Image comparison data
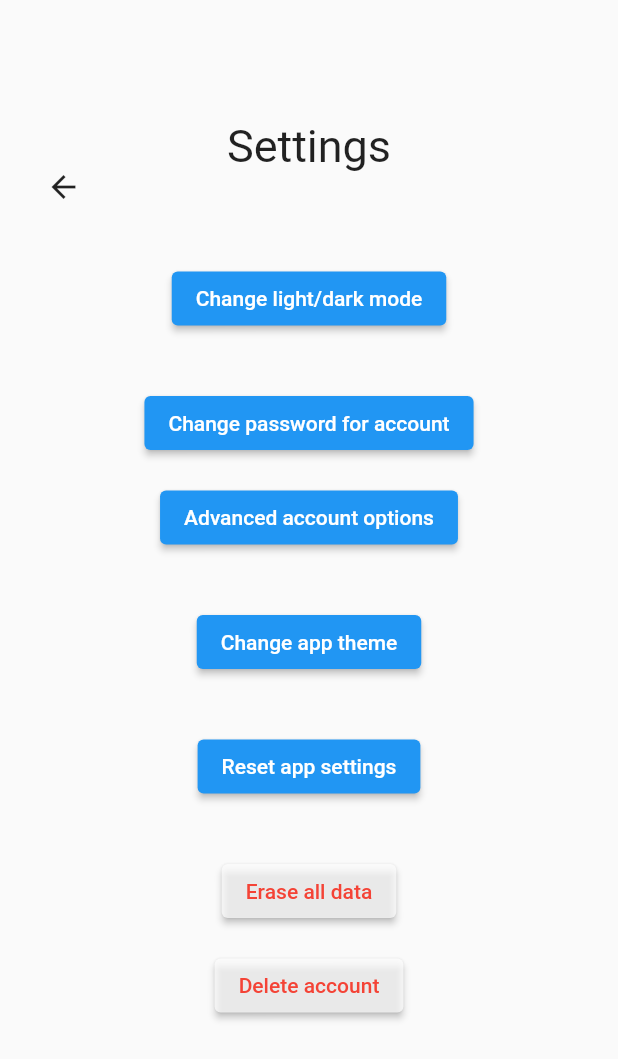
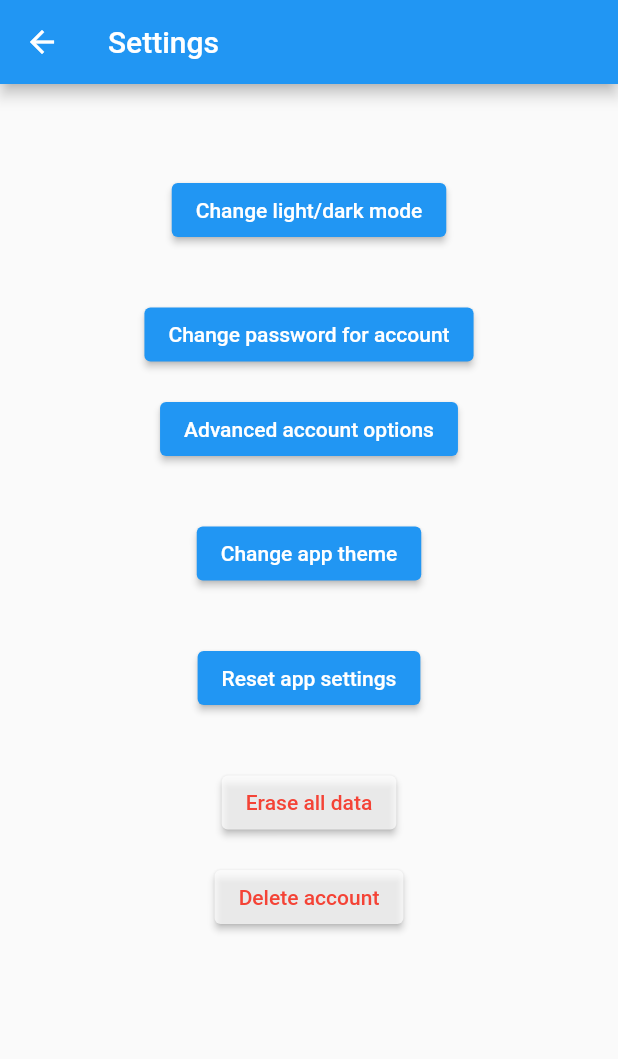
Before and after one commit to YashVG/revember, a Flutter app: the HomePage screen opened by its route, after a tap on "Settings", on a phone screen of 412 x 824 dp. Shown: the top 1059 px of the screen. Run offline on Flutter 3.47's test engine with Material 2 defaults, Android fonts, the phone set to English and light mode, and no system bars; our stand-ins replace cloud_firestore, firebase_auth, firebase_core, shared_preferences, table_calendar; accounts and stored records are empty.

Commit message:
changed UI

```diff
--- a/revember_app/lib/screens/main_screens/home_page.dart
+++ b/revember_app/lib/screens/main_screens/home_page.dart
@@ -44,7 +44,7 @@ class _HomePageState extends State<HomePage> {
     }
 
     getData();
-    print(user);
+
     super.initState();
   }
 
@@ -53,19 +53,10 @@ class _HomePageState extends State<HomePage> {
     Size size = MediaQuery.of(context).size;
     if (Platform.isIOS || Platform.isAndroid) {
       return Scaffold(
-          body: Column(
-        children: [
-          SizedBox(
-            height: 120,
-          ),
-          Row(
-            mainAxisAlignment: MainAxisAlignment.spaceAround,
-            //evenly spaces out widgets in the Row
-            children: [
-              Text(
-                'Hi $user, get started on your revision!',
-                style: TextStyle(fontSize: 15),
-              ),
+        appBar: PreferredSize(
+          preferredSize: Size.fromHeight(80.0),
+          child: AppBar(
+            actions: [
               ElevatedButton(
                 onPressed: () {
                   showDialog(
@@ -84,13 +75,12 @@ class _HomePageState extends State<HomePage> {
                           TextButton(
                             child: Text('Yes'),
                             onPressed: () async {
-                              user = '';
                               final SharedPreferences sharedPreferences =
                                   await SharedPreferences.getInstance();
                               sharedPreferences.remove('username');
                               sharedPreferences.remove('password');
                               sharedPreferences.setBool('isLoggedIn', false);
-
+                              user = '';
                               Navigator.pushNamed(context, WelcomeScreen.id);
                             },
                           ),
@@ -105,17 +95,36 @@ class _HomePageState extends State<HomePage> {
                   ],
                 ),
               ),
+              ElevatedButton(
+                onPressed: () {
+                  Navigator.pushNamed(context, SettingsScreen.id);
+                },
+                child: Row(
+                  children: [
+                    Icon(Icons.settings),
+                    SizedBox(width: 10),
                   ],
                 ),
+              ),
+            ],
+            title: Text(
+              'Revember 📖',
+              style: TextStyle(fontSize: 20),
+            ),
+          ),
+        ),
+        body: Column(
+          children: [
             Expanded(
               child: GridView.count(
                 crossAxisSpacing: size.width * 0.03,
-              mainAxisSpacing: size.height * 0.05,
+                mainAxisSpacing: size.height * 0.03,
                 padding: EdgeInsets.only(top: 24, left: 24, right: 24),
-              shrinkWrap: true,
+                shrinkWrap: false,
                 crossAxisCount: 2,
                 children: [
-                ElevatedButton(
+                  Expanded(
+                    child: ElevatedButton(
                       onPressed: () {
                         Navigator.pushNamed(context, Calendar.id);
                       },
@@ -131,6 +140,7 @@ class _HomePageState extends State<HomePage> {
                             height: 5,
                           ),
                         ],
+                      ),
                     ),
                   ),
                   ElevatedButton(
@@ -190,18 +200,12 @@ class _HomePageState extends State<HomePage> {
               ),
             )
           ],
-      ));
+        ),
+      );
     } else {
       return Scaffold(
-        body: SingleChildScrollView(
-          child: Padding(
-            padding: EdgeInsets.all(size.height * 0.05),
-            child: Column(
-              children: [
-                Row(
-                  mainAxisAlignment: MainAxisAlignment.spaceAround,
-                  //evenly spaces out widgets in the Row
-                  children: [
+        appBar: AppBar(
+          actions: [
             ElevatedButton(
               onPressed: () {
                 showDialog(
@@ -224,11 +228,9 @@ class _HomePageState extends State<HomePage> {
                                 await SharedPreferences.getInstance();
                             sharedPreferences.remove('username');
                             sharedPreferences.remove('password');
-                                    sharedPreferences.setBool(
-                                        'isLoggedIn', false);
+                            sharedPreferences.setBool('isLoggedIn', false);
                             user = '';
-                                    Navigator.pushNamed(
-                                        context, WelcomeScreen.id);
+                            Navigator.pushNamed(context, WelcomeScreen.id);
                           },
                         ),
                       ],
@@ -244,10 +246,6 @@ class _HomePageState extends State<HomePage> {
                 ],
               ),
             ),
-                    Text(
-                      'Hi $user, get started on your revision!',
-                      style: TextStyle(fontSize: size.aspectRatio * 15),
-                    ),
             ElevatedButton(
               onPressed: () {
                 Navigator.pushNamed(context, SettingsScreen.id);
@@ -261,8 +259,17 @@ class _HomePageState extends State<HomePage> {
               ),
             ),
           ],
+          title: Row(
+            children: [
+              Text('Hi $user, get started on your revision 📖'),
+            ],
           ),
-                SizedBox(height: 30),
+        ),
+        body: SingleChildScrollView(
+          child: Padding(
+            padding: EdgeInsets.all(size.height * 0.05),
+            child: Column(
+              children: [
                 Row(
                   mainAxisAlignment: MainAxisAlignment.spaceEvenly,
                   children: [
@@ -294,7 +301,7 @@ class _HomePageState extends State<HomePage> {
                         focusedDay = focusDay;
                       });
                     },
-                    rowHeight: 80,
+                    rowHeight: 60,
                     focusedDay: DateTime.now(),
                     firstDay: DateTime(now.year),
                     lastDay: DateTime.utc(2030, 3, 14),
--- a/revember_app/lib/screens/main_screens/settings.dart
+++ b/revember_app/lib/screens/main_screens/settings.dart
@@ -20,15 +20,12 @@ class _SettingsScreenState extends State<SettingsScreen> {
   @override
   Widget build(BuildContext context) {
     return Scaffold(
-      floatingActionButton: GoBackButton(),
+      appBar: AppBar(
+        title: Text('Settings'),
+      ),
       body: Center(
         child: Column(
           children: [
-            SizedBox(height: 80),
-            Text(
-              'Settings',
-              style: TextStyle(fontSize: 30.0),
-            ),
             SizedBox(
               height: 60,
             ),
```
Lines whose indentation alone changed are shown as unchanged.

EXERCISE REQUIREMENTS -
For the string "setBool", filter the data and copy out each line where it occurs.

REPLY -
                               sharedPreferences.setBool('isLoggedIn', false);
-                                    sharedPreferences.setBool(
+                            sharedPreferences.setBool('isLoggedIn', false);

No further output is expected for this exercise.